What about micro-consolations? Here it is important to pay attention to the particular grace of Jesus Christ; it is sufficient for the day. In the midst of difficulties, it is often hard to pull back and ask God to give us eyes to see the specific shape of his tender care in a given day. Here were some of my micro-consolations from yesterday: I learned that one of the servers at a coffee shop I often visit attends a Bible study at a nearby church led by one of my colleagues. God kept both my wife and my son (a relatively new driver) safe as they drove separately in the midst of treacherous conditions associated with our first snowstorm. A friend with a four-wheel drive vehicle picked me up after I was stranded near the coffee shop. I enjoyed the antics of our labradoodle in the snow. I had a warm bed to sleep in. And there were many more ways I tangibly experienced the fresh mercies of Christ that day.

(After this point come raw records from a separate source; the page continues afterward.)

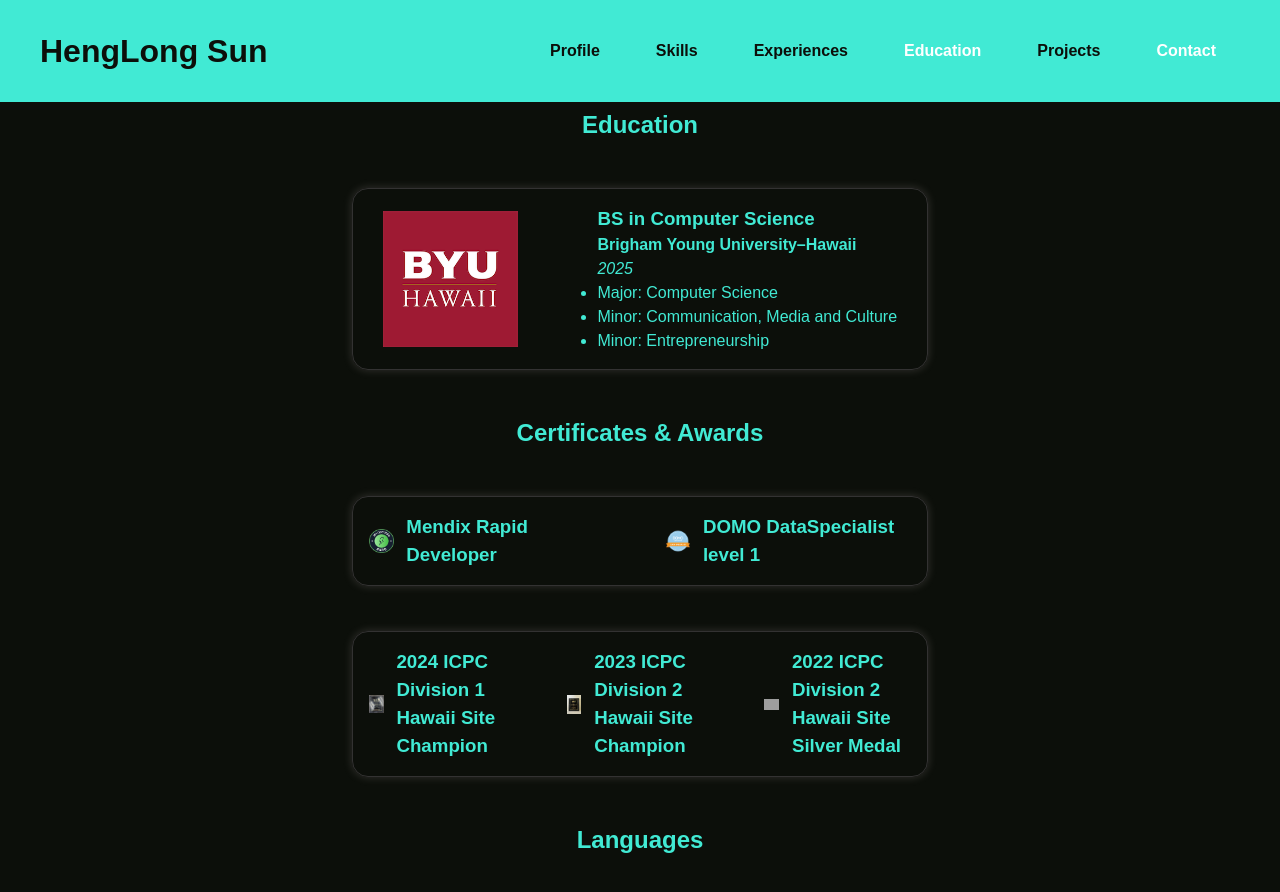
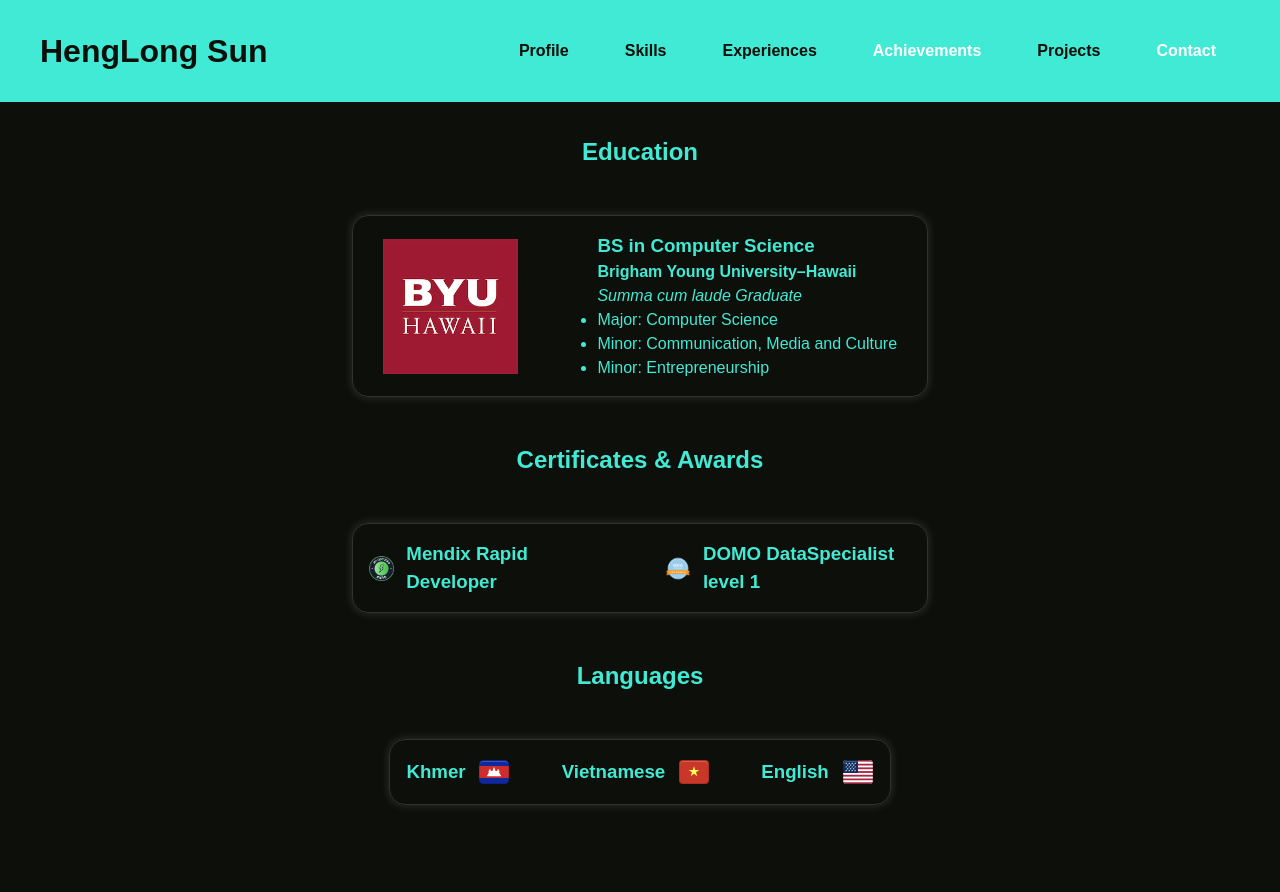
Before and after one commit to Shiro1214/Shiro1214.github.io, a Jekyll site: the page built from index.markdown, in a window 1280 px wide and 900 px high, scrolled down 13727 px. Shown: the top 892 px of the window. Built offline with Jekyll 4.4.1, drawn with Linux system fonts in a browser that asks for light colours; some of the changed text lies outside the part shown; grey boxes are pictures that could not be loaded.

Commit message:
Change ICPC awards display

```diff
--- a/_layouts/default.html
+++ b/_layouts/default.html
@@ -18,7 +18,7 @@
                 <li class ="nav-item"><a id="about-me-nav" class = "nav-link" href="#about-me">Profile</a></li>
                 <li class ="nav-item"><a id="skills-nav" class = "nav-link" href="#skills">Skills</a></li>
                 <li class ="nav-item"><a id="experiences-nav" class = "nav-link" href="#experiences">Experiences</a></li>
-                <li class ="nav-item"><a id = "achievements-nav" class = "nav-link" href="#achievements">Education</a></li>
+                <li class ="nav-item"><a id = "achievements-nav" class = "nav-link" href="#achievements">Achievements</a></li>
                 <li class ="nav-item"><a id = "project-section-nav" class = "nav-link" href="#project-section">Projects</a></li>
                 <li class ="nav-item"><a id = "contactInfo-nav" class = "nav-link" href="#contactInfo">Contact</a></li>
             </ul>
--- a/index.markdown
+++ b/index.markdown
@@ -227,7 +227,7 @@ permalink: /
             <div>
                 <h3>BS in Computer Science</h3>
                 <h4>Brigham Young University–Hawaii</h4>
-                <em>2025</em>
+                <em>Summa cum laude Graduate</em>
                 <ul>
                     <li>Major: Computer Science</li>
                     <li>Minor: Communication, Media and Culture</li>
@@ -247,26 +247,6 @@ permalink: /
                 <img alt="Brigham Young University–Hawaii" src="/res/DOMO_Logo.png">
                 <div>
                     <h3>DOMO DataSpecialist level 1</h3>
-                </div>
-            </div>
-        </div>
-        <div class = "experience">
-            <div class="certificate">
-                <img alt="2024 D1 ICPC Hawaii Site Champion Award" src="/res/2024ICPCChampion.jpg">
-                <div>
-                    <h3>2024 ICPC Division 1 Hawaii Site Champion</h3>
-                </div>
-            </div>
-            <div class="certificate">
-                <img alt="2023 D2 ICPC Hawaii Site Champion Award" src="/res/ICPC2023Award.jpg">
-                <div>
-                    <h3>2023 ICPC Division 2 Hawaii Site Champion</h3>
-                </div>
-            </div>
-            <div class="certificate">
-                <img alt="2024 ICPC Hawaii Site Award" src="/res/ICPC_Award.jpg">
-                <div>
-                    <h3>2022 ICPC Division 2 Hawaii Site Silver Medal</h3>
                 </div>
             </div>
         </div>
@@ -332,11 +312,12 @@ permalink: /
     <section id="project9" class="hidden">
         <div class="project-card">
             <div class="project-card-header">
-                <img src="res/2024ICPCChampion.jpg" alt="Picture of my award">
-                <img src="res/ICPC2024Team.jpg" alt="Picture of my team name tags">
+                <img src="res/2024ICPCChampion.jpg" alt="Picture of my 2024 award">
+                <img src="res/ICPC2024Team.jpg" alt="Picture of my 2024 team name tags">
+                <img src="res/ICPC2023Award.jpg" alt="Picture of my 2023 award">
             </div>
             <div class="project-card-body">
-                <h3 class="project-title">2024 ICPC Division 1 Hawaii Site Champion</h3>
+                <h3 class="project-title">2023-2024 ICPC Division 1 & 2 Hawaii Site Champion</h3>
                 <p class="project-description">A coding tournament Long participated on with a team to solve 13 problems in 5 hours. His team was placed 1st place in Hawaii and 20th out of 50 teams within the United State and Canada</p>
                 <div class="project-tech">
                     <span>Python</span>
```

God promises in Jeremiah 31:25, “For I will satisfy the weary soul, and every languishing soul I will replenish.” What are the cares of your heart today? Let your anxiety serve as a pivot point, turning you to your Father who pours out his many consolations in your time of need.